A refinement of this would be to keep the head slightly turned to one side or the other while pushing the head back (retraction) as you tense.  In this specific scenario, it is helpful and good to retract the head (as I have been telling you never to do) as it is turned slightly. That’s because we are working with the spiral nature of the spine, with head turned. We should remember there are NO vertebrae in the neck, or the spine anywhere, where the vertebra slides forward and back like stacked bricks. That is why straight-ahead-backwards retraction of the head is never going to help us. No, all the joints in the body are designed to work in a spiral fashion (including the knees, but that is a another story). As you tense, pull the head backwards at that slight diagonal. Do not let head protrude forward as you tense. Repeat twelve times a day. This strongly, quickly, corrects head forward posture and can greatly alleviate Dowager’s Hump.  It works quicker than any other method. If you had to choose only one method, this is the one. When you find yourself reverting (as we all do) back to the wrong methods, gently remind yourself to do this instead.

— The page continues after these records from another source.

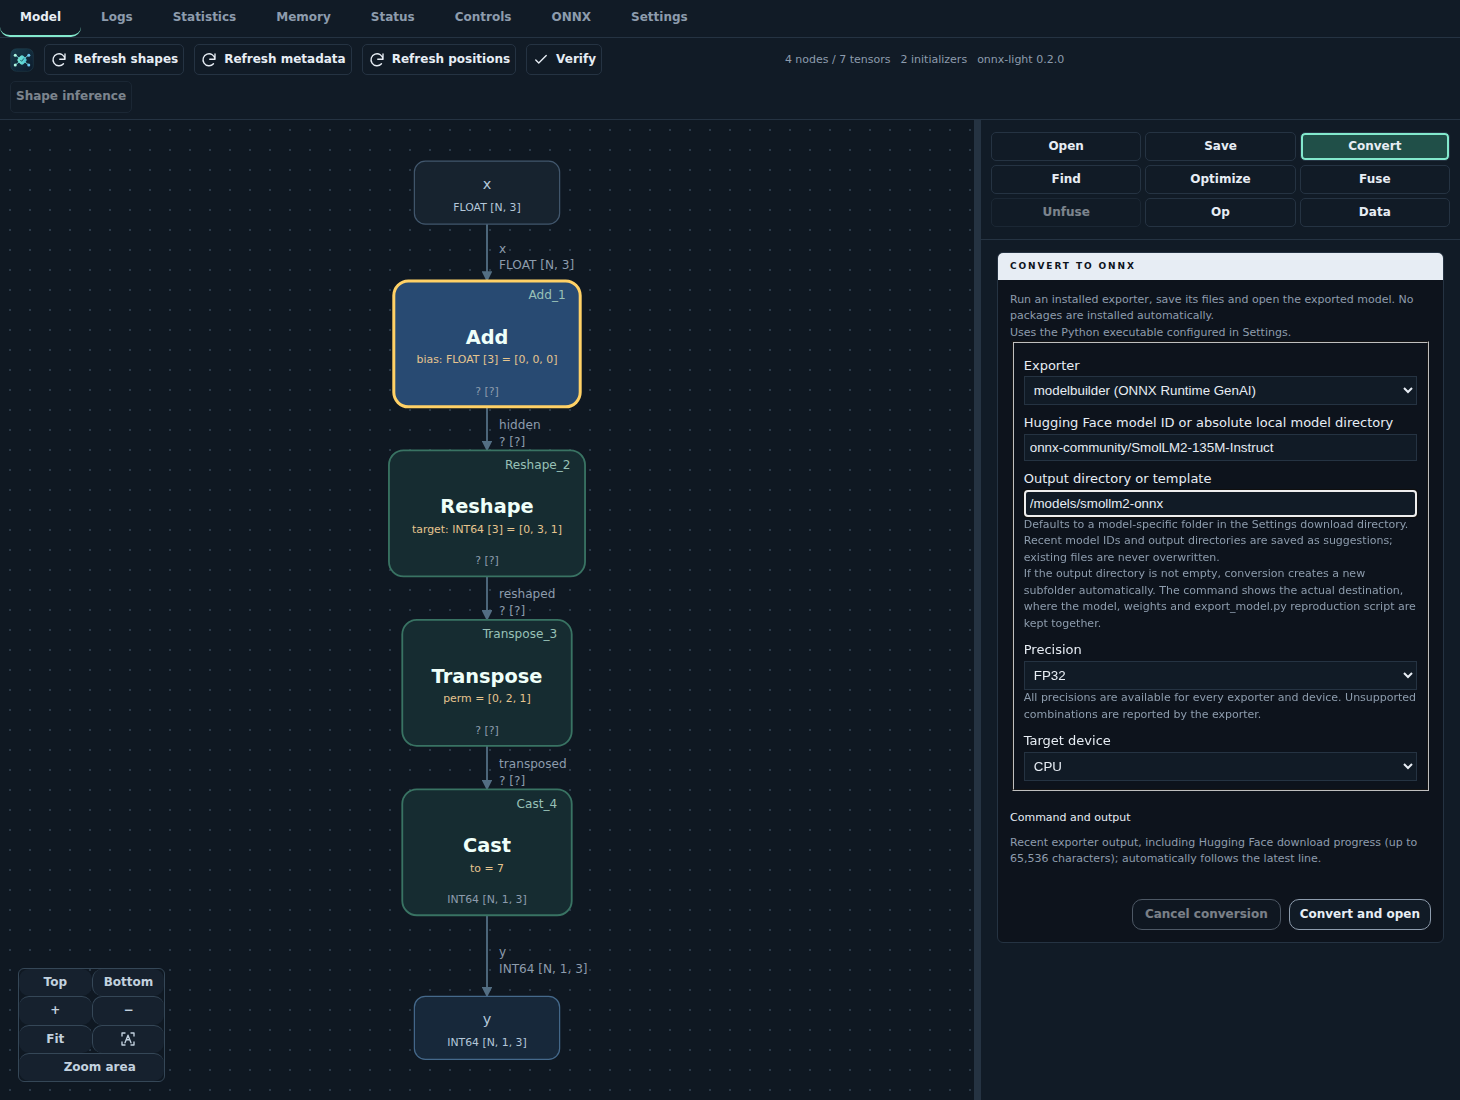
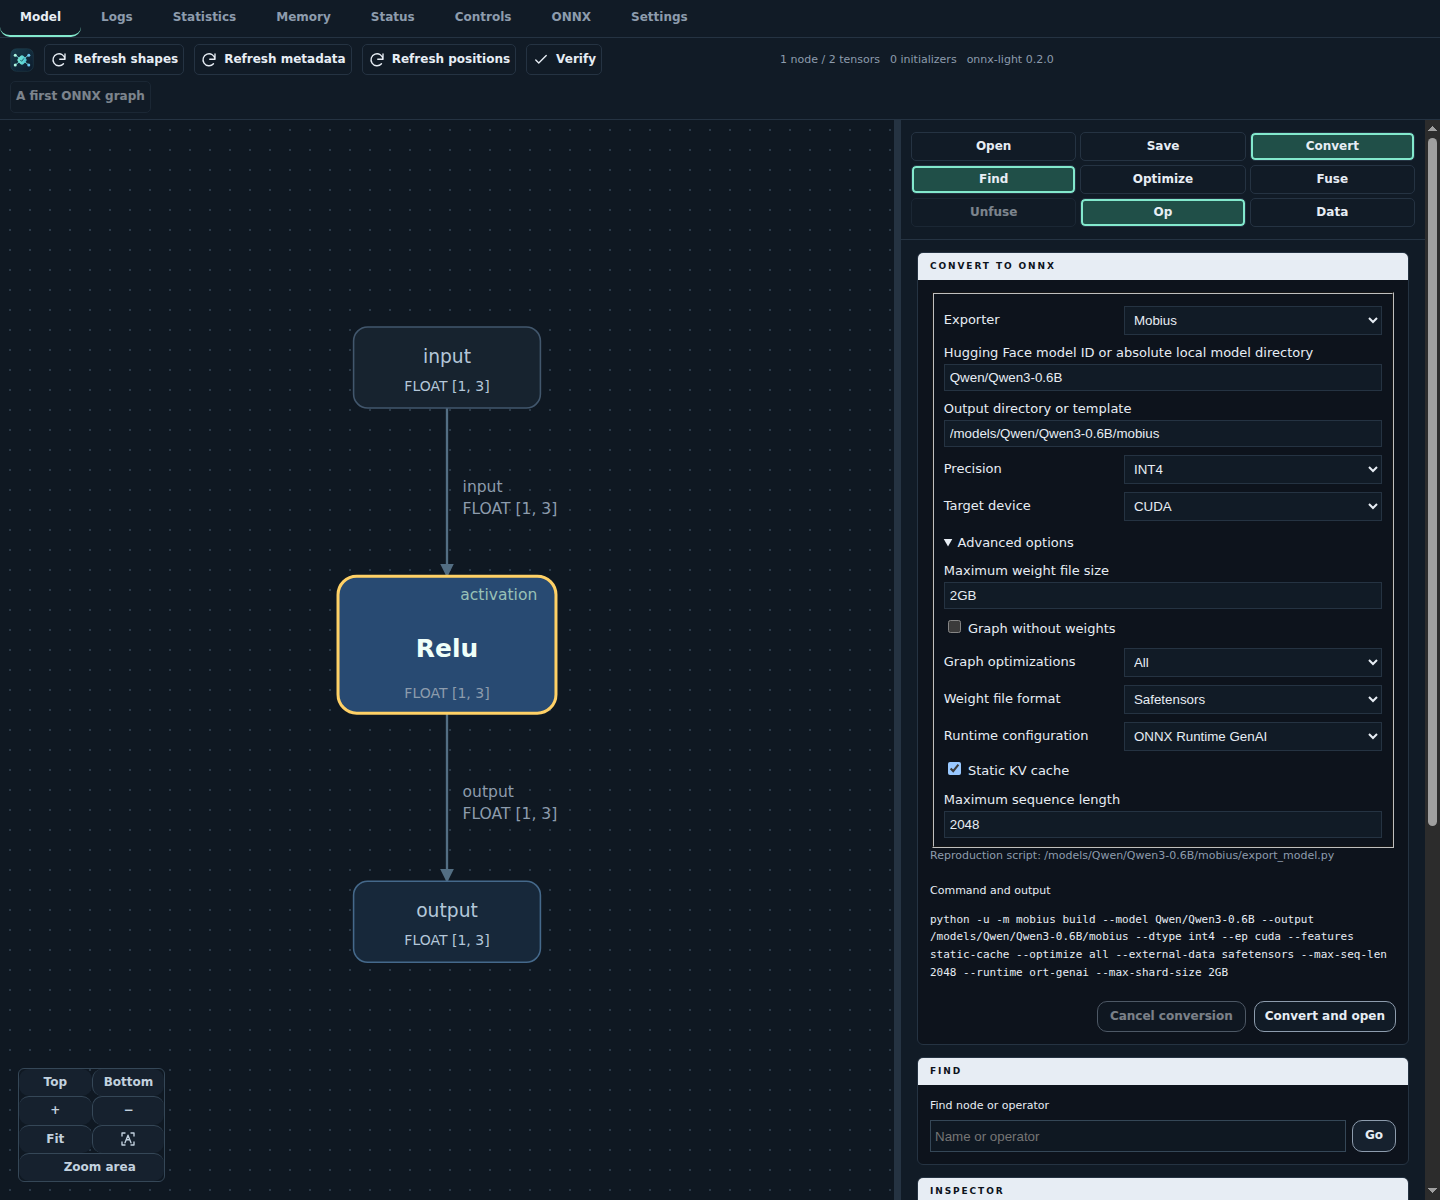
Align exporter dropdown labels and simplify Olive name
Keep dropdown labels and controls on one shared row for all Convert exporters, including narrow sidebars, and refresh Mobius and Olive screenshots.

diff --git a/src/webview.ts b/src/webview.ts
@@ -86,11 +86,15 @@ export function webviewHtml(
             <p id="export-trust" hidden>Trust this workspace before running an exporter.</p>
             <form id="export-form">
               <fieldset id="export-fields">
-                <label for="export-tool">Exporter</label>
-                <select id="export-tool"><option value="modelbuilder">modelbuilder (ONNX Runtime GenAI)</option><option value="mobius">Mobius</option><option value="olive">Olive (export and quantization)</option><option value="olive-recipes">Olive recipes (model export workflows)</option><option value="mbext">mbext (fast export)</option></select>
+                <div class="export-field">
+                  <label for="export-tool">Exporter</label>
+                  <select id="export-tool"><option value="modelbuilder">modelbuilder (ONNX Runtime GenAI)</option><option value="mobius">Mobius</option><option value="olive">Olive</option><option value="olive-recipes">Olive recipes (model export workflows)</option><option value="mbext">mbext (fast export)</option></select>
+                </div>
                 <div id="export-olive-options" class="export-option" hidden>
-                  <label for="export-olive-workflow">Olive workflow</label>
-                  <select id="export-olive-workflow" disabled><option value="optimize">Export checkpoint / optimize ONNX</option><option value="quantize">Quantize existing ONNX (CPU, offline)</option></select>
+                  <div class="export-field">
+                    <label for="export-olive-workflow">Olive workflow</label>
+                    <select id="export-olive-workflow" disabled><option value="optimize">Export checkpoint / optimize ONNX</option><option value="quantize">Quantize existing ONNX (CPU, offline)</option></select>
+                  </div>
                   <p>Export accepts a Hugging Face ID or local checkpoint and produces ONNX. Olive may download calibration data; install its dependencies in Settings' Python environment first.</p>
                 </div>
                 <div id="export-source-options" class="export-option">
@@ -98,12 +102,16 @@ export function webviewHtml(
                 <input id="export-source" required placeholder="Qwen/Qwen3-0.6B" autocomplete="off" list="export-source-history"><datalist id="export-source-history"></datalist>
                 </div>
                 <div id="export-olive-quantization" class="export-option" hidden>
-                  <label for="export-olive-precision">Quantization precision (CPU, RTN)</label>
-                  <select id="export-olive-precision" disabled><option value="int4">INT4 (Olive)</option><option value="int8">INT8 (ONNX Runtime dynamic)</option></select>
+                  <div class="export-field">
+                    <label for="export-olive-precision">Quantization precision (CPU, RTN)</label>
+                    <select id="export-olive-precision" disabled><option value="int4">INT4 (Olive)</option><option value="int8">INT8 (ONNX Runtime dynamic)</option></select>
+                  </div>
                 </div>
                 <div id="export-recipe-options" hidden>
-                  <label for="export-recipe">Olive recipe</label>
-                  <select id="export-recipe" disabled required><option value="">Load the recipe list</option></select>
+                  <div class="export-field">
+                    <label for="export-recipe">Olive recipe</label>
+                    <select id="export-recipe" disabled required><option value="">Load the recipe list</option></select>
+                  </div>
                   <button id="export-recipe-refresh" type="button">Refresh recipes</button>
                   <p id="export-recipe-status" role="status"></p>
                   <p id="export-recipe-details"></p>
@@ -113,10 +121,14 @@ export function webviewHtml(
                 <label for="export-directory">Output directory or template</label>
                 <input id="export-directory" required placeholder="/path/to/new-export" autocomplete="off" list="export-directory-history"><datalist id="export-directory-history"></datalist>
                 <div id="export-target-options" class="export-option">
-                <label for="export-precision">Precision</label>
-                <select id="export-precision"><option value="fp32">FP32</option><option value="fp16">FP16</option><option value="bf16">BF16</option><option value="int4">INT4</option><option value="int8" hidden disabled>INT8</option><option value="int2">INT2</option><option value="fp4">FP4</option></select>
-                <label for="export-provider">Target device</label>
-                <select id="export-provider"><option value="cpu">CPU</option><option value="cuda">CUDA</option></select>
+                  <div class="export-field">
+                    <label for="export-precision">Precision</label>
+                    <select id="export-precision"><option value="fp32">FP32</option><option value="fp16">FP16</option><option value="bf16">BF16</option><option value="int4">INT4</option><option value="int8" hidden disabled>INT8</option><option value="int2">INT2</option><option value="fp4">FP4</option></select>
+                  </div>
+                  <div class="export-field">
+                    <label for="export-provider">Target device</label>
+                    <select id="export-provider"><option value="cpu">CPU</option><option value="cuda">CUDA</option></select>
+                  </div>
                 </div>
                 <details id="export-advanced" class="export-advanced">
                   <summary>Advanced options</summary>
@@ -133,8 +145,10 @@ export function webviewHtml(
                     <label><input id="export-prune-lm-head" type="checkbox" data-export-option="pruneLmHead" disabled> Last-token logits only</label>
                   </div>
                   <div class="export-option" data-exporters="olive" data-olive-workflows="optimize" hidden>
-                    <label for="export-olive-exporter">ONNX exporter</label>
-                    <select id="export-olive-exporter" data-export-option="oliveExporter" disabled><option value="">Olive default (model builder)</option><option value="model_builder">Model builder</option><option value="dynamo_exporter">PyTorch Dynamo</option><option value="torchscript_exporter">PyTorch TorchScript</option></select>
+                    <div class="export-field">
+                      <label for="export-olive-exporter">ONNX exporter</label>
+                      <select id="export-olive-exporter" data-export-option="oliveExporter" disabled><option value="">Olive default (model builder)</option><option value="model_builder">Model builder</option><option value="dynamo_exporter">PyTorch Dynamo</option><option value="torchscript_exporter">PyTorch TorchScript</option></select>
+                    </div>
                     <label for="export-olive-task">Hugging Face task</label>
                     <input id="export-olive-task" placeholder="Olive default" list="export-olive-tasks" data-export-option="task" disabled>
                     <datalist id="export-olive-tasks"><option value="text-generation-with-past"><option value="text-generation"><option value="text-classification"><option value="feature-extraction"></datalist>
@@ -148,12 +162,16 @@ export function webviewHtml(
                     <label><input id="export-use-qdq" type="checkbox" data-export-option="useQdq" disabled> Q/DQ quantization</label>
                   </div>
                   <div class="export-option" data-exporters="mbext modelbuilder olive" data-precisions="int4" data-olive-workflows="optimize" hidden>
-                    <label for="export-block-size">Quantization block size</label>
-                    <select id="export-block-size" data-export-option="blockSize" data-number disabled><option value="">Exporter default</option><option>16</option><option>32</option><option>64</option><option>128</option><option>256</option></select>
+                    <div class="export-field">
+                      <label for="export-block-size">Quantization block size</label>
+                      <select id="export-block-size" data-export-option="blockSize" data-number disabled><option value="">Exporter default</option><option>16</option><option>32</option><option>64</option><option>128</option><option>256</option></select>
+                    </div>
                   </div>
                   <div class="export-option" data-exporters="mbext modelbuilder" data-precisions="int4" hidden>
-                    <label for="export-quantization-algorithm">Quantization algorithm</label>
-                    <select id="export-quantization-algorithm" data-export-option="quantizationAlgorithm" disabled><option value="">Exporter default</option><option value="rtn">RTN</option><option value="rtn_last">RTN, INT8 last MatMul</option><option value="k_quant">K-quant</option><option value="k_quant_mixed">K-quant mixed</option><option value="k_quant_last">K-quant, INT8 last MatMul</option></select>
+                    <div class="export-field">
+                      <label for="export-quantization-algorithm">Quantization algorithm</label>
+                      <select id="export-quantization-algorithm" data-export-option="quantizationAlgorithm" disabled><option value="">Exporter default</option><option value="rtn">RTN</option><option value="rtn_last">RTN, INT8 last MatMul</option><option value="k_quant">K-quant</option><option value="k_quant_mixed">K-quant mixed</option><option value="k_quant_last">K-quant, INT8 last MatMul</option></select>
+                    </div>
                   </div>
                   <div class="export-option" data-exporters="mbext" hidden>
                     <label for="export-opset">ONNX opset</label>
@@ -165,12 +183,18 @@ export function webviewHtml(
                   </div>
                   <div class="export-option" data-exporters="mobius" hidden>
                     <label><input id="export-no-weights" type="checkbox" data-export-option="noWeights" disabled> Graph without weights</label>
-                    <label for="export-optimize">Graph optimizations</label>
-                    <select id="export-optimize" data-export-option="optimize" disabled><option value="">Exporter default</option><option value="all">All</option><option value="group_query_attention">Group Query Attention</option><option value="packed_attention">Packed Attention</option><option value="skip_norm">Skip normalization</option></select>
-                    <label for="export-external-data">Weight file format</label>
-                    <select id="export-external-data" data-export-option="externalData" disabled><option value="">Exporter default</option><option value="onnx">ONNX external data</option><option value="safetensors">Safetensors</option></select>
-                    <label for="export-runtime">Runtime configuration</label>
-                    <select id="export-runtime" data-export-option="runtime" disabled><option value="">None</option><option value="ort-genai">ONNX Runtime GenAI</option><option value="onnx-genai">ONNX GenAI</option></select>
+                    <div class="export-field">
+                      <label for="export-optimize">Graph optimizations</label>
+                      <select id="export-optimize" data-export-option="optimize" disabled><option value="">Exporter default</option><option value="all">All</option><option value="group_query_attention">Group Query Attention</option><option value="packed_attention">Packed Attention</option><option value="skip_norm">Skip normalization</option></select>
+                    </div>
+                    <div class="export-field">
+                      <label for="export-external-data">Weight file format</label>
+                      <select id="export-external-data" data-export-option="externalData" disabled><option value="">Exporter default</option><option value="onnx">ONNX external data</option><option value="safetensors">Safetensors</option></select>
+                    </div>
+                    <div class="export-field">
+                      <label for="export-runtime">Runtime configuration</label>
+                      <select id="export-runtime" data-export-option="runtime" disabled><option value="">None</option><option value="ort-genai">ONNX Runtime GenAI</option><option value="onnx-genai">ONNX GenAI</option></select>
+                    </div>
                     <label><input id="export-static-cache" type="checkbox" data-export-option="staticCache" disabled> Static KV cache</label>
                   </div>
                   <div class="export-option" data-exporters="mobius" data-requires="export-static-cache" hidden>

diff --git a/media/viewer.css b/media/viewer.css
@@ -1236,6 +1236,16 @@ button:disabled {
 .export-advanced > summary {
   cursor: pointer;
 }
+.export-field {
+  display: grid;
+  grid-template-columns: minmax(0, 2fr) minmax(0, 3fr);
+  align-items: center;
+  gap: 8px;
+  margin-top: 8px;
+}
+.export-field > label {
+  overflow-wrap: anywhere;
+}
 #export-timings {
   width: 100%;
   margin: 8px 0 16px;

diff --git a/docs/features/exporting_models.rst b/docs/features/exporting_models.rst
@@ -59,7 +59,7 @@ Olive and Olive recipes
 Both use the ``olive-ai`` Python package (``python -m olive``), but have distinct
 controls:
 
-* **Olive (export and quantization):** defaults to **Export checkpoint /
+* **Olive:** defaults to **Export checkpoint /
   optimize ONNX**. Enter a Hugging Face ID (for example
   ``Qwen/Qwen3-0.6B``), an absolute local checkpoint directory or an ONNX file.
   Select **FP32**, **FP16**, **BF16**, **INT4** or **INT8**, and **CPU** or **CUDA**.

Please note the expanded chest does not mean bending backwards from the low ribs. Look at your low ribs, halfway down your torso in the front. Do not let them go forward during this exercise. Stay straight there, with erect posture as you fill the upper lungs, with shoulders down. The skin and fascia around the upper chest get contracted with age, and with poor posture and breathing. By forcefully expanding those ribs with air in the lungs puffing the chest out – and holding and tensing like that – we are stretching that tissue, making it possible for good posture to happen easily, automatically. Otherwise that tight tissue is always pulling head forward and stooping the posture.

When you finish your six repetitions, sit quietly and enjoy your new posture. Let your belly and abdomen relax normally, do not keep pulling them up, as some people do. Yes, we need some abdominal tonus, but not too much, and this tonus should come naturally, without our conscious help. When we deliberately tense our belly, as in drawing up our gut out of vanity (“flat abs” we think) we sabotage our gut-sense intuition, and we are practicing anxiety, poor breathing and we freeze the natural coordination of belly and low back. There is nothing worse for good posture than this. Flat abs comes from good diet, exercise, and colon cleansing, etc., not from neurotically tensing the belly 24/7. That has to go.

© Copyright 2015 Steve Hamlin  www.mybodycanlearn.com